Problem to solve: Each line of the data that includes "Port" must be copied.

Exercise data:
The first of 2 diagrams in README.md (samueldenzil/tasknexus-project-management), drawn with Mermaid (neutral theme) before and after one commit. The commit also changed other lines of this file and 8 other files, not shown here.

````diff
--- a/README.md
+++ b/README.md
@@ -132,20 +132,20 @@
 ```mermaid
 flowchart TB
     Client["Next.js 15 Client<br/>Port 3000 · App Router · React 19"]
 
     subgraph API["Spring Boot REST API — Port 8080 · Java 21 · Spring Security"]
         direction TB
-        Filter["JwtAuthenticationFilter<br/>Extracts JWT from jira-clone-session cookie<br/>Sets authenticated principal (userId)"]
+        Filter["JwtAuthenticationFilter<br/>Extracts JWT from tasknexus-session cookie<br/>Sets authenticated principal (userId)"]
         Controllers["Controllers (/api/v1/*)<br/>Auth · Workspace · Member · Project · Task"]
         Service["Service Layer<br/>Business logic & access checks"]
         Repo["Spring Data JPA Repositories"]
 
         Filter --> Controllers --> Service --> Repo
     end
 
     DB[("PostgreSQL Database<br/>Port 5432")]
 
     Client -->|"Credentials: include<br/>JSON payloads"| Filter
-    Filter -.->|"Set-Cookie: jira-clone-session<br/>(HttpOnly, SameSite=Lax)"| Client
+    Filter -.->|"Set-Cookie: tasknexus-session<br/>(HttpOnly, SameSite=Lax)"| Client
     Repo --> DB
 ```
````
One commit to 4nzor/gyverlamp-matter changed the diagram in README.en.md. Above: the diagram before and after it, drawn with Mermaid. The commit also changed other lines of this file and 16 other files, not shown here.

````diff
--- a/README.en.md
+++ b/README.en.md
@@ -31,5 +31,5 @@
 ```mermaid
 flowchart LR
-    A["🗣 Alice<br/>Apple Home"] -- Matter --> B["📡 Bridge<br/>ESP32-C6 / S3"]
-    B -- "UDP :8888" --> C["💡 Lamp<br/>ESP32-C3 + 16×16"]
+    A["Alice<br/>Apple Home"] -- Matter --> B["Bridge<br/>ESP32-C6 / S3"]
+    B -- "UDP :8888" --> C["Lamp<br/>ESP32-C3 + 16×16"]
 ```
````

Expected output:
     Client["Next.js 15 Client<br/>Port 3000 · App Router · React 19"]
     subgraph API["Spring Boot REST API — Port 8080 · Java 21 · Spring Security"]
     DB[("PostgreSQL Database<br/>Port 5432")]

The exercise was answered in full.